**** Record extracts
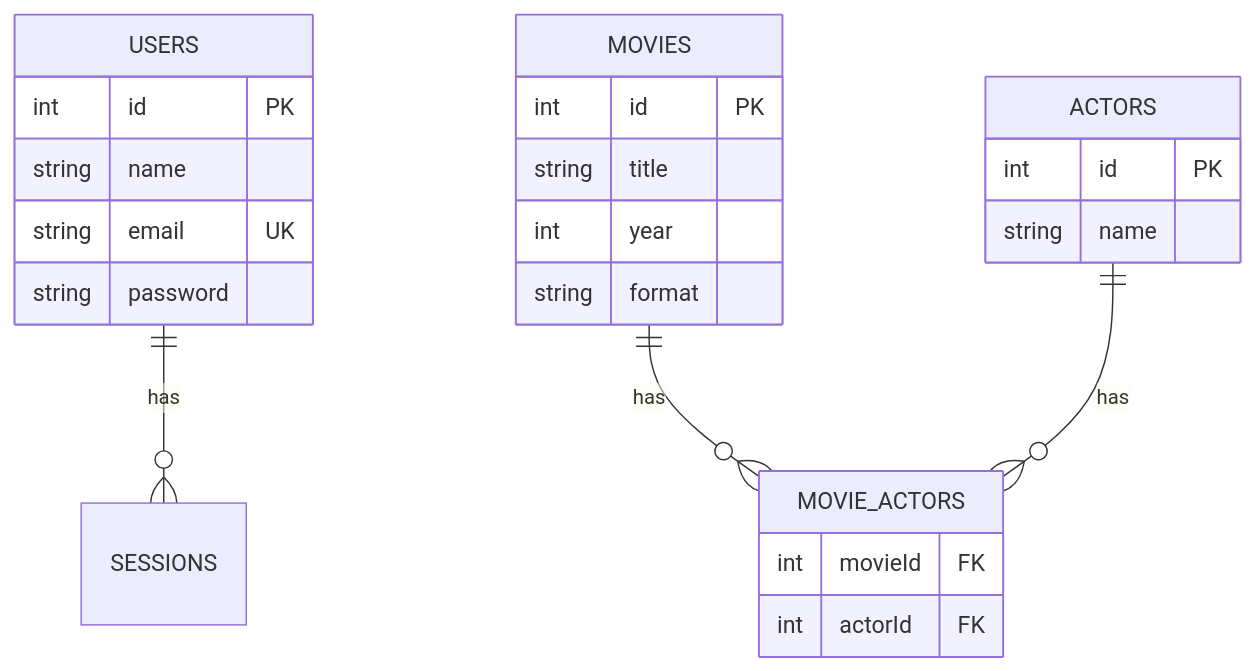
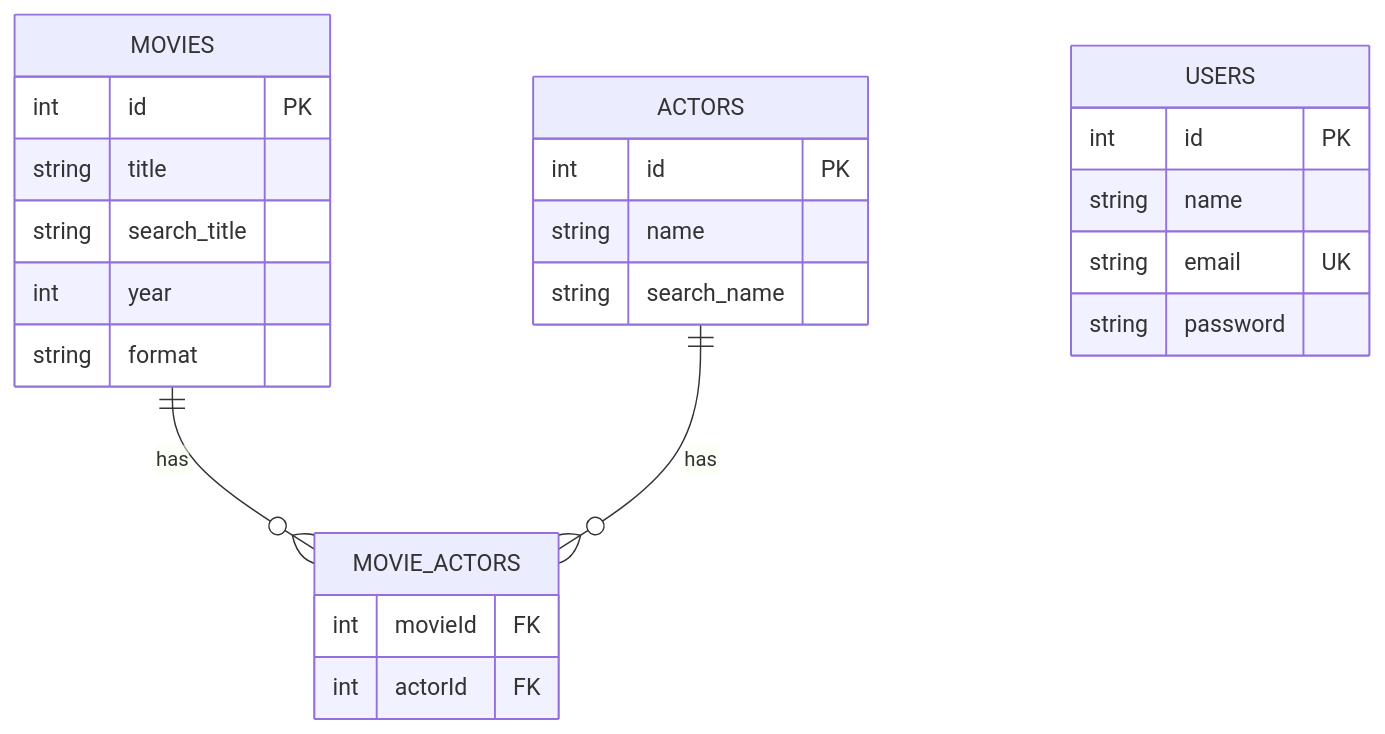
The second of 3 diagrams in ARCHITECTURE.md (starlingProj/express-movies), drawn with Mermaid before and after one commit. The commit also changed other lines of this file and 19 other files, not shown here.

````diff
--- a/ARCHITECTURE.md
+++ b/ARCHITECTURE.md
@@ -173,30 +177,31 @@
 ```mermaid
 erDiagram
-    USERS ||--o{ SESSIONS : has
     MOVIES ||--o{ MOVIE_ACTORS : has
     ACTORS ||--o{ MOVIE_ACTORS : has
     
     USERS {
         int id PK
         string name
         string email UK
         string password
     }
     
     MOVIES {
         int id PK
         string title
+        string search_title
         int year
         string format
     }
     
     ACTORS {
         int id PK
         string name
+        string search_name
     }
     
     MOVIE_ACTORS {
         int movieId FK
         int actorId FK
     }
 ```
````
********
# Try it
In the entries above, which lines hold the word "string"? Copy them out.

# Answer section
         string name
         string email UK
         string password
         string title
+        string search_title
         string format
         string name
+        string search_name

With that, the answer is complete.